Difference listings
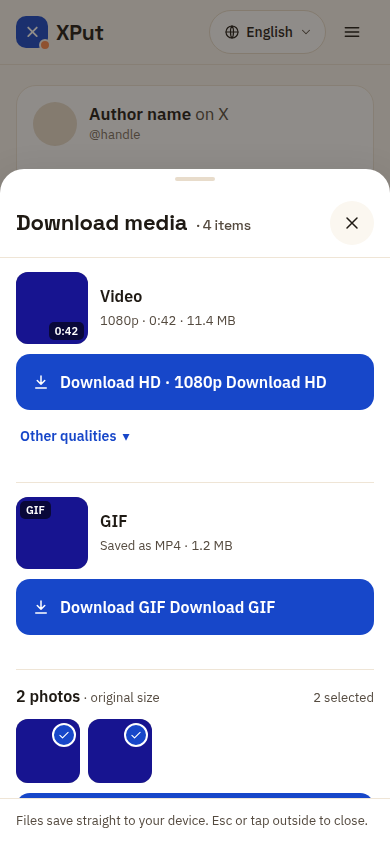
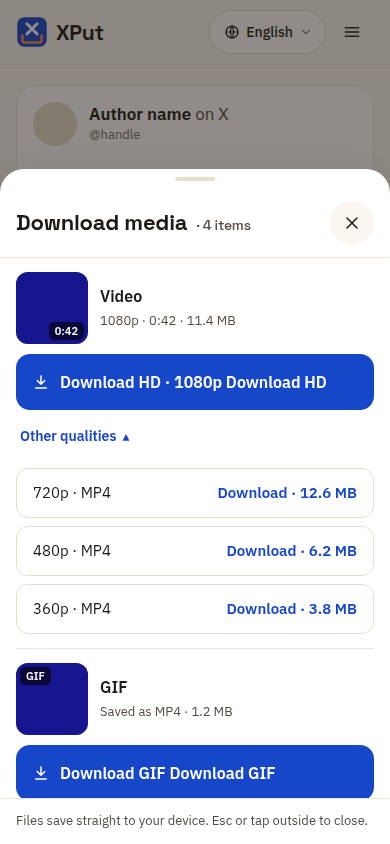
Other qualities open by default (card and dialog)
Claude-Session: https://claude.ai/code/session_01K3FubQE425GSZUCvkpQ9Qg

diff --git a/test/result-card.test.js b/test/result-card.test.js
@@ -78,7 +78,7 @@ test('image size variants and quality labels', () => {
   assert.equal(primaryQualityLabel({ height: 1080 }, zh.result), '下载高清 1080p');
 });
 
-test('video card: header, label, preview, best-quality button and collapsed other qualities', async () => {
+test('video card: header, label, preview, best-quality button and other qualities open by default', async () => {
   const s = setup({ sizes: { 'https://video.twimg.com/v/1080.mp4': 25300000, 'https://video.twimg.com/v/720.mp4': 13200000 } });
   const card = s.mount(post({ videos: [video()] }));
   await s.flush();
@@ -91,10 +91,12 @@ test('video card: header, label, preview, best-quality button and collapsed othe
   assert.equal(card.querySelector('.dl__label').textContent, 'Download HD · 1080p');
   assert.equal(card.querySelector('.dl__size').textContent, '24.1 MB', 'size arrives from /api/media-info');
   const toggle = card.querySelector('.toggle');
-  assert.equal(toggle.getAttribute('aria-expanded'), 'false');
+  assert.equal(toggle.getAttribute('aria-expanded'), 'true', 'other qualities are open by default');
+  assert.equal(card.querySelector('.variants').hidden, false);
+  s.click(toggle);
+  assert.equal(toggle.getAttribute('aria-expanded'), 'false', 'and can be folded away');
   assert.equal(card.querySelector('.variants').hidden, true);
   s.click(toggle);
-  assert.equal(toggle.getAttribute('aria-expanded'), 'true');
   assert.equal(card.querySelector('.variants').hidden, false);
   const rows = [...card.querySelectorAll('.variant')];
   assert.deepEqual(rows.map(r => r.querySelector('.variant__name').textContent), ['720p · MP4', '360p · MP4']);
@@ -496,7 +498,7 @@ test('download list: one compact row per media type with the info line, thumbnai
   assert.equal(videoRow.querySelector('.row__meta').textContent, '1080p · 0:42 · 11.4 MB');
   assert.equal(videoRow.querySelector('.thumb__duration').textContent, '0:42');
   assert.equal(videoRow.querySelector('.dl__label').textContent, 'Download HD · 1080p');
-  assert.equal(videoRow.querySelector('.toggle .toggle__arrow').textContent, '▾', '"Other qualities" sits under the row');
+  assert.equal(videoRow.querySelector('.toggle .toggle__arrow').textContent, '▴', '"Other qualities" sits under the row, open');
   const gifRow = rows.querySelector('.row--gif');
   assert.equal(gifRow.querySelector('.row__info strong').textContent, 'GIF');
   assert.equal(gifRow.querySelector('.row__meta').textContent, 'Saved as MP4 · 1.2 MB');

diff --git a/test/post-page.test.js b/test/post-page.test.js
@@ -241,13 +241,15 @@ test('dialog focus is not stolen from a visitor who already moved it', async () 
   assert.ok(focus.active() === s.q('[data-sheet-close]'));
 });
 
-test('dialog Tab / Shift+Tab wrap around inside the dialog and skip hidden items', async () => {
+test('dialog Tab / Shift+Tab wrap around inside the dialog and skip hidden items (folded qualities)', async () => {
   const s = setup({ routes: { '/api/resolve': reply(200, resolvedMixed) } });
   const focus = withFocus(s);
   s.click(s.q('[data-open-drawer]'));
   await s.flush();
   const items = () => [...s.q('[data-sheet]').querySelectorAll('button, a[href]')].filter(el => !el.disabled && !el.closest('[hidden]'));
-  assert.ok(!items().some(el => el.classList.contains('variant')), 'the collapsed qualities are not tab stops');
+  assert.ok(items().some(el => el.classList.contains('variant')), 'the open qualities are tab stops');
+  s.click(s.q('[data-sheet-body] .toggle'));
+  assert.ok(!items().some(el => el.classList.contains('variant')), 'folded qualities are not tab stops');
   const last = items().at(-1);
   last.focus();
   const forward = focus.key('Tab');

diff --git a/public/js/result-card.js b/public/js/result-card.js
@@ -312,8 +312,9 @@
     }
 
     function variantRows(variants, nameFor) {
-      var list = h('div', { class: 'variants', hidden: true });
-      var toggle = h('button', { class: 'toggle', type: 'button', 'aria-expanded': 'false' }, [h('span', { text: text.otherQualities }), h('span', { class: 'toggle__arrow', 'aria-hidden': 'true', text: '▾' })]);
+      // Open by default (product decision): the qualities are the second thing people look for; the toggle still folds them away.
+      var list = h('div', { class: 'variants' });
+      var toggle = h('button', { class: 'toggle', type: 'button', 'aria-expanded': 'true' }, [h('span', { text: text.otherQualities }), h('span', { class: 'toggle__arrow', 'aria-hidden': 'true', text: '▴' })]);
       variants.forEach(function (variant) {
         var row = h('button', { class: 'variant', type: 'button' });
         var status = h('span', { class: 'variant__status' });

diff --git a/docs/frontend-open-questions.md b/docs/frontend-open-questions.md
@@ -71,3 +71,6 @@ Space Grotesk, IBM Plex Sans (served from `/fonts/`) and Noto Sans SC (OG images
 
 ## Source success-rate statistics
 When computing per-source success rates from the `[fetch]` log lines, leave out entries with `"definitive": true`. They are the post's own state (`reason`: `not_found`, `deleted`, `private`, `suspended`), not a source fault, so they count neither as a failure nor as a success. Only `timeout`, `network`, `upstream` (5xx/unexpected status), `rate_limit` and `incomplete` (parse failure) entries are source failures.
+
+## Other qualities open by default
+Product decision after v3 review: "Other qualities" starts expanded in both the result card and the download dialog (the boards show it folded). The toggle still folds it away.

ABOUT THIS TASK: Because only the text is wanted, copy each record above precisely and omit its pictures.

TASK OUTPUT:
Other qualities open by default (card and dialog)
Claude-Session: https://claude.ai/code/session_01K3FubQE425GSZUCvkpQ9Qg

diff --git a/test/result-card.test.js b/test/result-card.test.js
@@ -78,7 +78,7 @@ test('image size variants and quality labels', () => {
   assert.equal(primaryQualityLabel({ height: 1080 }, zh.result), '下载高清 1080p');
 });
 
-test('video card: header, label, preview, best-quality button and collapsed other qualities', async () => {
+test('video card: header, label, preview, best-quality button and other qualities open by default', async () => {
   const s = setup({ sizes: { 'https://video.twimg.com/v/1080.mp4': 25300000, 'https://video.twimg.com/v/720.mp4': 13200000 } });
   const card = s.mount(post({ videos: [video()] }));
   await s.flush();
@@ -91,10 +91,12 @@ test('video card: header, label, preview, best-quality button and collapsed othe
   assert.equal(card.querySelector('.dl__label').textContent, 'Download HD · 1080p');
   assert.equal(card.querySelector('.dl__size').textContent, '24.1 MB', 'size arrives from /api/media-info');
   const toggle = card.querySelector('.toggle');
-  assert.equal(toggle.getAttribute('aria-expanded'), 'false');
+  assert.equal(toggle.getAttribute('aria-expanded'), 'true', 'other qualities are open by default');
+  assert.equal(card.querySelector('.variants').hidden, false);
+  s.click(toggle);
+  assert.equal(toggle.getAttribute('aria-expanded'), 'false', 'and can be folded away');
   assert.equal(card.querySelector('.variants').hidden, true);
   s.click(toggle);
-  assert.equal(toggle.getAttribute('aria-expanded'), 'true');
   assert.equal(card.querySelector('.variants').hidden, false);
   const rows = [...card.querySelectorAll('.variant')];
   assert.deepEqual(rows.map(r => r.querySelector('.variant__name').textContent), ['720p · MP4', '360p · MP4']);
@@ -496,7 +498,7 @@ test('download list: one compact row per media type with the info line, thumbnai
   assert.equal(videoRow.querySelector('.row__meta').textContent, '1080p · 0:42 · 11.4 MB');
   assert.equal(videoRow.querySelector('.thumb__duration').textContent, '0:42');
   assert.equal(videoRow.querySelector('.dl__label').textContent, 'Download HD · 1080p');
-  assert.equal(videoRow.querySelector('.toggle .toggle__arrow').textContent, '▾', '"Other qualities" sits under the row');
+  assert.equal(videoRow.querySelector('.toggle .toggle__arrow').textContent, '▴', '"Other qualities" sits under the row, open');
   const gifRow = rows.querySelector('.row--gif');
   assert.equal(gifRow.querySelector('.row__info strong').textContent, 'GIF');
   assert.equal(gifRow.querySelector('.row__meta').textContent, 'Saved as MP4 · 1.2 MB');

diff --git a/test/post-page.test.js b/test/post-page.test.js
@@ -241,13 +241,15 @@ test('dialog focus is not stolen from a visitor who already moved it', async () 
   assert.ok(focus.active() === s.q('[data-sheet-close]'));
 });
 
-test('dialog Tab / Shift+Tab wrap around inside the dialog and skip hidden items', async () => {
+test('dialog Tab / Shift+Tab wrap around inside the dialog and skip hidden items (folded qualities)', async () => {
   const s = setup({ routes: { '/api/resolve': reply(200, resolvedMixed) } });
   const focus = withFocus(s);
   s.click(s.q('[data-open-drawer]'));
   await s.flush();
   const items = () => [...s.q('[data-sheet]').querySelectorAll('button, a[href]')].filter(el => !el.disabled && !el.closest('[hidden]'));
-  assert.ok(!items().some(el => el.classList.contains('variant')), 'the collapsed qualities are not tab stops');
+  assert.ok(items().some(el => el.classList.contains('variant')), 'the open qualities are tab stops');
+  s.click(s.q('[data-sheet-body] .toggle'));
+  assert.ok(!items().some(el => el.classList.contains('variant')), 'folded qualities are not tab stops');
   const last = items().at(-1);
   last.focus();
   const forward = focus.key('Tab');

diff --git a/public/js/result-card.js b/public/js/result-card.js
@@ -312,8 +312,9 @@
     }
 
     function variantRows(variants, nameFor) {
-      var list = h('div', { class: 'variants', hidden: true });
-      var toggle = h('button', { class: 'toggle', type: 'button', 'aria-expanded': 'false' }, [h('span', { text: text.otherQualities }), h('span', { class: 'toggle__arrow', 'aria-hidden': 'true', text: '▾' })]);
+      // Open by default (product decision): the qualities are the second thing people look for; the toggle still folds them away.
+      var list = h('div', { class: 'variants' });
+      var toggle = h('button', { class: 'toggle', type: 'button', 'aria-expanded': 'true' }, [h('span', { text: text.otherQualities }), h('span', { class: 'toggle__arrow', 'aria-hidden': 'true', text: '▴' })]);
       variants.forEach(function (variant) {
         var row = h('button', { class: 'variant', type: 'button' });
         var status = h('span', { class: 'variant__status' });

diff --git a/docs/frontend-open-questions.md b/docs/frontend-open-questions.md
@@ -71,3 +71,6 @@ Space Grotesk, IBM Plex Sans (served from `/fonts/`) and Noto Sans SC (OG images
 
 ## Source success-rate statistics
 When computing per-source success rates from the `[fetch]` log lines, leave out entries with `"definitive": true`. They are the post's own state (`reason`: `not_found`, `deleted`, `private`, `suspended`), not a source fault, so they count neither as a failure nor as a success. Only `timeout`, `network`, `upstream` (5xx/unexpected status), `rate_limit` and `incomplete` (parse failure) entries are source failures.
+
+## Other qualities open by default
+Product decision after v3 review: "Other qualities" starts expanded in both the result card and the download dialog (the boards show it folded). The toggle still folds it away.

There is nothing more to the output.